        • Two forums were held; March and November 2011 with participation from approximately 110 Aboriginal businesses involved in Aboriginal tourism. There were breakout sessions that assisted AtBC to identify regional and provincial priorities.
      • The AtBC plan was first drafted by AtBC management based on the success of programs created by AtBC that meet the needs of the Aboriginal business community designed between 2007-2012;
        • Trailblazer Training – Front line and business development programs
        • Community development workshops
        • Marketing workshops
        • Marketing campaigns
        • Social Media and Website support
      • AtBC identified research showcased growing consumer demand – 3.8 million visitors (1 in 4 visitors) seeking an Aboriginal tourism experience in BC in 2012 and expected to grow over the next 5 years.
      • The AtBC plans will provide over $320 million into the BC economy, up from $200 million provided to the BC economy during 2007-2012, and will provide support to the overall goal to increase tourism to $18 billion by 2016 for the Province.
      • The AtBC plans will provide approximately $65 million over the five years to municipal, federal and provincial governments through taxation. This is a substantial increase to taxation returns. Tax returns from 2007-2012 were an estimated $45 million.
      • The AtBC plans will provide approximately 4000 people full and part time jobs by 2017, up from 2300 in 2012.

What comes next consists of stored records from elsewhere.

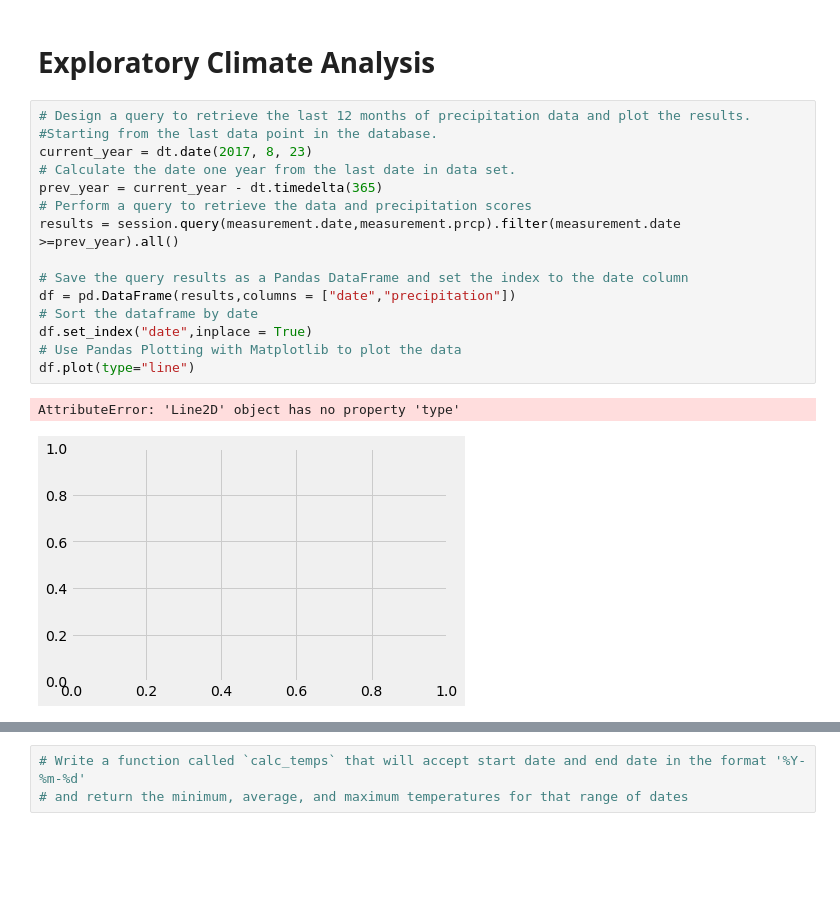
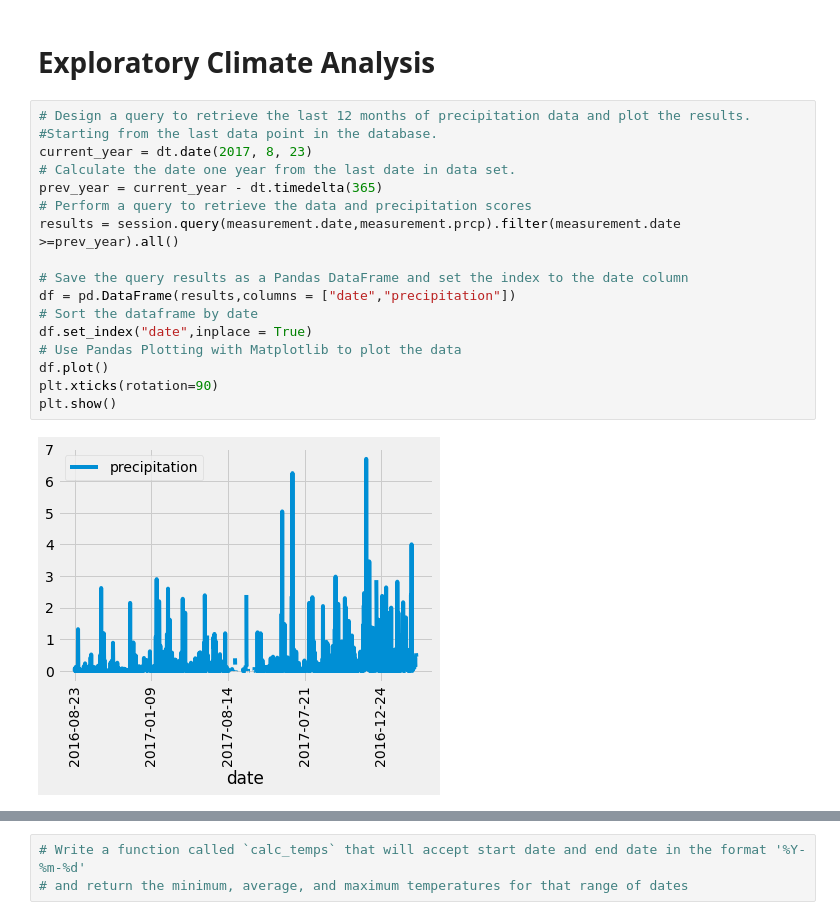
Before and after one commit to JonLev03-hub/surfs_up, a Jupyter notebook: climate_analysis.ipynb, the cells around one changed output, grey strips where cells are left out. Drawn from its saved outputs; the diff is of its cells as text; blank space fills up the shorter version.

```diff
--- a/climate_analysis.ipynb
+++ b/climate_analysis.ipynb
@@ -38,20 +38,21 @@ session = Session(engine)
 # %%
 # Design a query to retrieve the last 12 months of precipitation data and plot the results.
 #Starting from the last data point in the database.
 current_year = dt.date(2017, 8, 23)
 # Calculate the date one year from the last date in data set.
 prev_year = current_year - dt.timedelta(365)
 # Perform a query to retrieve the data and precipitation scores
 results = session.query(measurement.date,measurement.prcp).filter(measurement.date >=prev_year).all()
 
 # Save the query results as a Pandas DataFrame and set the index to the date column
 df = pd.DataFrame(results,columns = ["date","precipitation"])
 # Sort the dataframe by date
 df.set_index("date",inplace = True)
 # Use Pandas Plotting with Matplotlib to plot the data
-df.plot(type="line")
+df.plot()
+plt.xticks(rotation=90)
+plt.show()
 # %% [output]
-AttributeError: 'Line2D' object has no property 'type'
-[figure, old version]
+[figure, new version]
 # %%
 # Use Pandas to calcualte the summary statistics for the precipitation data
```
Also changed, not shown: parts of 5 cells of this notebook.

      This background document provides a high level overview of the key messages and the significant economic impacts for British Columbia and Canada created by the AtBC plans for 2012-2017.

      Latest Opportunities

      Advisor, First Nations Relations

      Ministry of Forests
      April 8, 2022

      Executive Director, Environmental Monitoring and Analysis

      Ministry of Land, Water and Resource Stewardship
      April 7, 2022

      Aboriginal Support Worker

      District Principal Aboriginal Program
      April 7, 2022